Prompt
In the data below, find every line with the word "section" and copy it out.

Change listing data

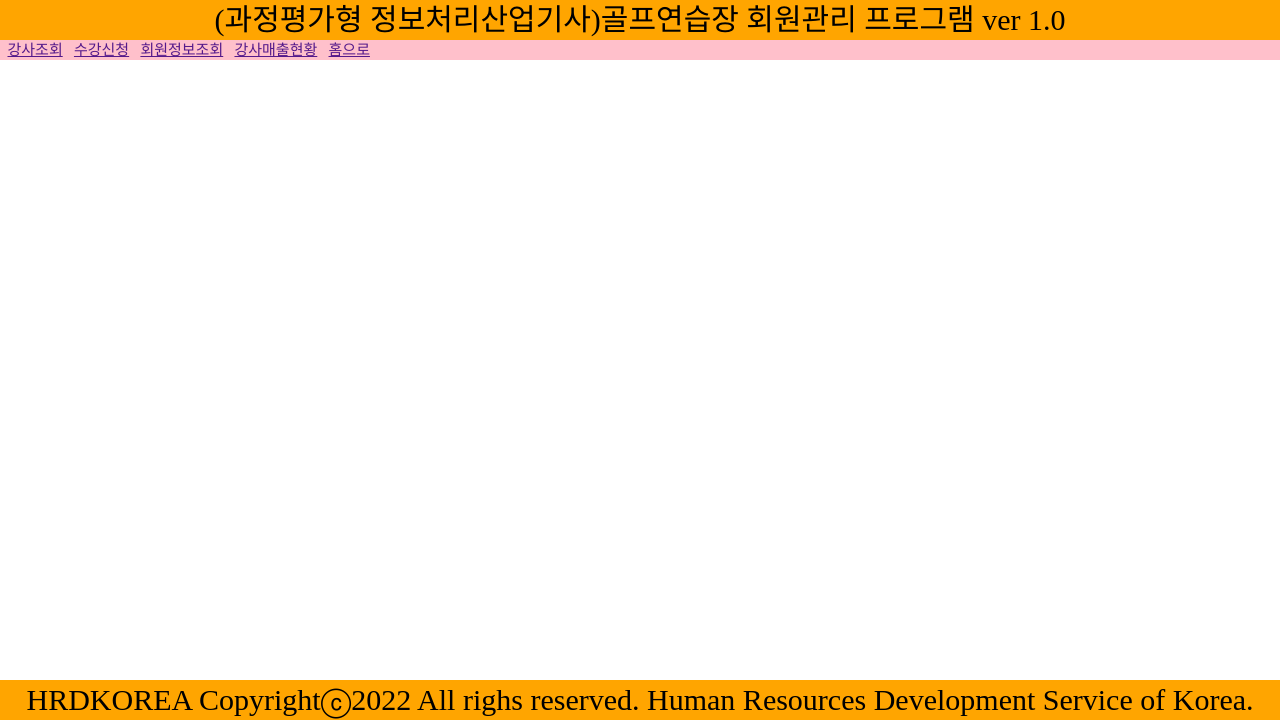
Repository: YeoJeongmo/hrdKorea
Page: http://localhost/HRD_1/
The author's editor kept a copy of each file at every save. The page is drawn from the files as they stood at one save, then again after the next save.
The browser window is 1280 px wide. The pictures show the whole page.
The page is served by Tomcat 9. Other server files are loaded and not shown.

Above is the page before, as saved 2024-09-04 11:23:49.

### cbq_05/workspace/HRD_1/src/main/webapp/index.jsp
<%@ page language="java" contentType="text/html; charset=UTF-8"
    pageEncoding="UTF-8"%>
<!DOCTYPE html>
<html>
<head>
<meta charset="UTF-8">
<title>Insert title here</title>
</head>
<body>
<jsp:include page="header.jsp"></jsp:include>

<jsp:include page="footer.jsp"></jsp:include>
</body>
</html>

### cbq_05/workspace/HRD_1/src/main/webapp/header.jsp
<%@ page language="java" contentType="text/html; charset=UTF-8"
    pageEncoding="UTF-8"%>
<!DOCTYPE html>
<html>
<head>
<meta charset="UTF-8">
<title>Insert title here</title>
</head>
<body>
<header style="position: fixed; top: 0; left: 0; line-height: 40px; width: 100%; height: 40px; font-size: 30px; text-align: center; background-color: orange; color: black;">(과정평가형 정보처리산업기사)골프연습장 회원관리 프로그램 ver 1.0</header>
<nav  style="position: fixed; top: 40px; left: 0; line-height: 20px; width: 100%; height: 20px; font-size: 15px; background-color: pink; color: black;">
&nbsp;&nbsp;<a href="">강사조회</a>
&nbsp;&nbsp;<a href="">수강신청</a>
&nbsp;&nbsp;<a href="">회원정보조회</a>
&nbsp;&nbsp;<a href="">강사매출현황</a>
&nbsp;&nbsp;<a href="">홈으로</a>
</nav>
</body>
</html>

### cbq_05/workspace/HRD_1/src/main/webapp/footer.jsp
<%@ page language="java" contentType="text/html; charset=UTF-8"
    pageEncoding="UTF-8"%>
<!DOCTYPE html>
<html>
<head>
<meta charset="UTF-8">
<title>Insert title here</title>
</head>
<body>
<footer style="position: fixed; bottom: 0; left: 0; line-height: 40px; width: 100%; height: 40px; font-size: 30px; text-align: center; background-color: orange; color: black;">HRDKOREA Copyrightⓒ2022 All righs reserved. Human Resources Development Service of Korea.</footer>
</body>
</html>

After the next save:
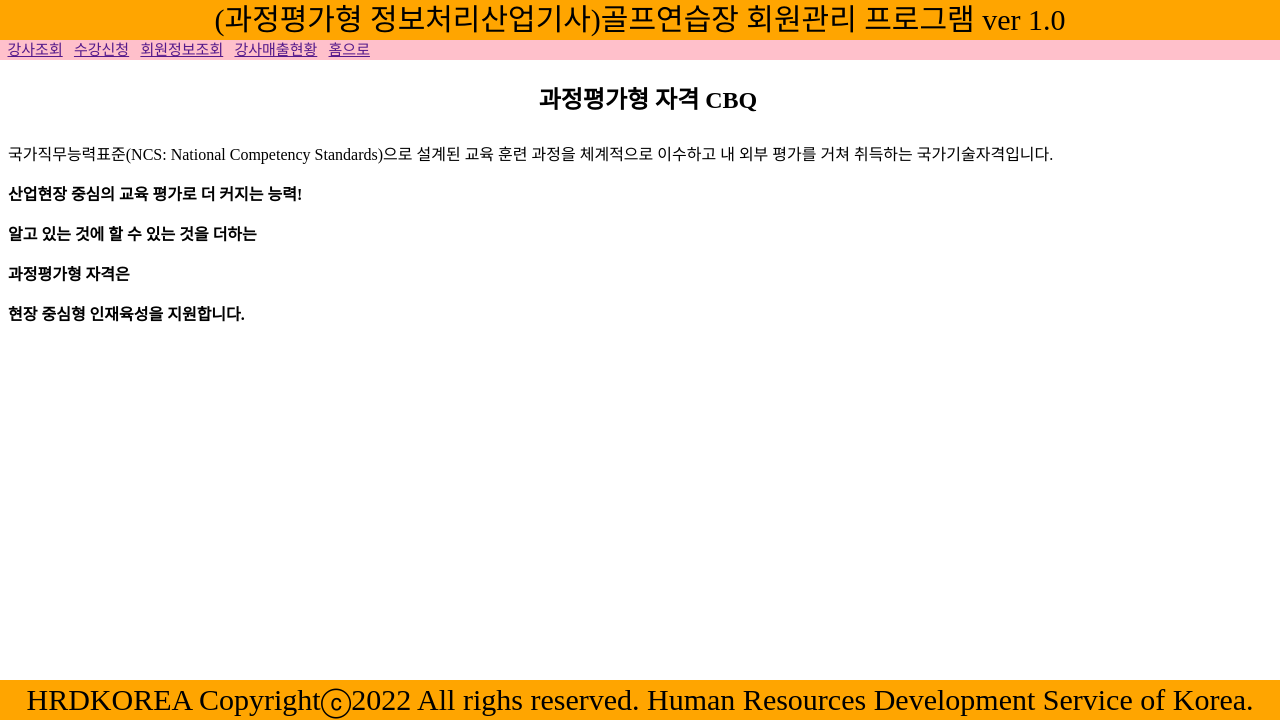
Saved 2 min 46 s later.
--- a/cbq_05/workspace/HRD_1/src/main/webapp/index.jsp
+++ b/cbq_05/workspace/HRD_1/src/main/webapp/index.jsp
@@ -8,7 +8,16 @@
 </head>
 <body>
 <jsp:include page="header.jsp"></jsp:include>
-
+<section style="position: fixed; top: 60px; width: 100%;">
+	<h2 style="text-align: center;">과정평가형 자격 CBQ</h2>
+	<p style="line-height: 40px;">
+		국가직무능력표준(NCS: National Competency Standards)으로 설계된 교육 훈련 과정을 체계적으로 이수하고 내 외부 평가를 거쳐 취득하는 국가기술자격입니다.<br>
+		<b>산업현장 중심의 교육 평가로 더 커지는 능력!<br>
+		알고 있는 것에 할 수 있는 것을 더하는<br>
+		과정평가형 자격은<br>
+		현장 중심형 인재육성을 지원합니다.</b>
+	</p>
+</section>
 <jsp:include page="footer.jsp"></jsp:include>
 </body>
 </html>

Output of the task
+<section style="position: fixed; top: 60px; width: 100%;">
+</section>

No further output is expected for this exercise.